The quaking aspen tree (Populus tremuloides), also known as the trembling aspen, grows in most of North America. Quaking aspen trees grow up to 60 feet tall and 30 feet wide. The wood from the aspen is used mostly to make paper products. During the winter, deer eat the bark for food and birds eat the buds.
Hypoxyon canker is one of the largest killers of quaking aspen trees in North America. Symptoms of this disease include: yellow-orange indented areas on the trunk of the tree; dead branches; irregular bumpy edges around the diseased area; and invasion by insects.
The aspen's bark becomes dappled as the disease progresses and acidic-scented sap flows from the wounded area. Blisters appear under the dead bark after two years of disease. The bark bursts open and underneath are small bristles called hyphal pegs.
The hyphal pegs produce spores which then crumble. After the spores disintegrate, the inner bark becomes shiny with black and yellow speckles. Cankers appear after two to three years from the onset of the disease. Black, crusty, toxic fungus forms cankers that invade the healthy bark of the tree, cracking it along the edges of the canker. The dead bark drops off the tree, leaving a checkered pattern behind. Cankers can be up to 3 feet wide. After suffering for years with the disease, the cankers surround the tree, killing it. The weakened state of the diseased aspen also causes it to be susceptible to wind damage before the cankers actually destroy the tree.

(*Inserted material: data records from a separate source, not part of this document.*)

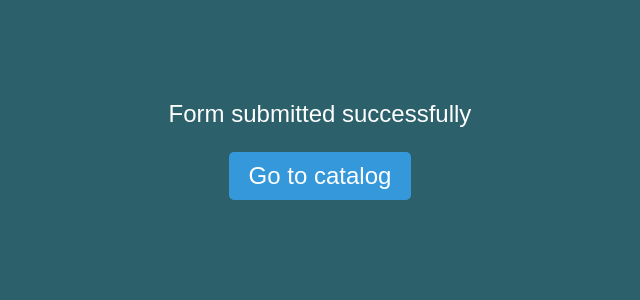
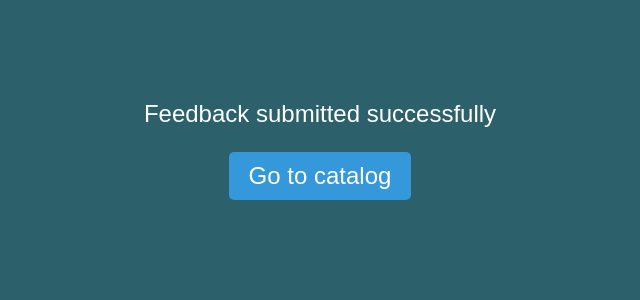
Before and after one commit to Januarrry/cats_dogs_catalog, a Django app: page /catalog/feedback/success in a window 1280 px wide. Shown: the top 300 px of the page, without its empty margins (320-960 px from the left). Run offline with Django 5.2, Linux system fonts and the light colour scheme.

Commit message:
fix typo

```diff
--- a/catalog/templates/catalog/feedback_success.html
+++ b/catalog/templates/catalog/feedback_success.html
@@ -34,7 +34,7 @@
 </head>
 <body>
     <div class="success-message">
-        <p>Form submitted successfully</p>
+        <p>Feedback submitted successfully</p>
         <a href="{% url 'catalog:index' %}" class="go-to-catalog">Go to catalog</a>
     </div>
 </body>
--- a/catalog/views.py
+++ b/catalog/views.py
@@ -3,14 +3,6 @@
 from django.shortcuts import redirect, render
 from django.utils import timezone
 from .models import Cat, Dog, Feedback
-
-def feedback(request):
-    """
-    Renders the feedback form page.
-
-    URL: /catalog/feedback/
-    """
-    return render(request, "catalog/feedback.html")
 
 def index(request):
     """
@@ -24,6 +16,15 @@ def index(request):
         "cat_list": cat_list, "dog_list": dog_list
     }
     return render(request, "catalog/index.html", context)
+
+def feedback(request):
+    """
+    Renders the feedback form page.
+
+    URL: /catalog/feedback/
+    """
+    return render(request, "catalog/feedback.html")
+
 
 def feedback_success(request):
     """
```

Cytospora canker, a fungal disease, affects quaking aspen trees as well as spruce, cherry, birch, cottonwood and poplars. The disease causes cankers to form on the trunks and branches of the tree. The Cystospora canker disease is easily recognizable on quaking aspen trees because the orange cankers stand out against the light bark.
Cytospora symptoms in aspen trees appear as bark that has orange spots and shades of yellow, orange and black on the branches and on the tree trunk. A sticky liquid also flows from the cankers. The cankers appear as indented, black areas on the dead bark. The cankers also exhibit black pimples that reproduce more fungi. Dampness causes the pimples to produce huge amounts of spores that seep from the pimples in long, orange threads.
The cankers weaken the resistance of the aspen trees, making them prime hosts for insect infestation. The disease eventually kills the tree.
Heartrot is caused by the fungus Phellinus tremulae. The disease spreads quickly, especially if the quaking aspen tree is already under stress from drought, insects or root damage. Heartrot prevents the tree from eliminating waste by causing decay in the heartwood of the tree where waste is deposited. When the heartwood becomes diseased, the tree cannot move waste products and eventually dies. The aspens become so weakened by heartrot that they are easily knocked down by strong wind.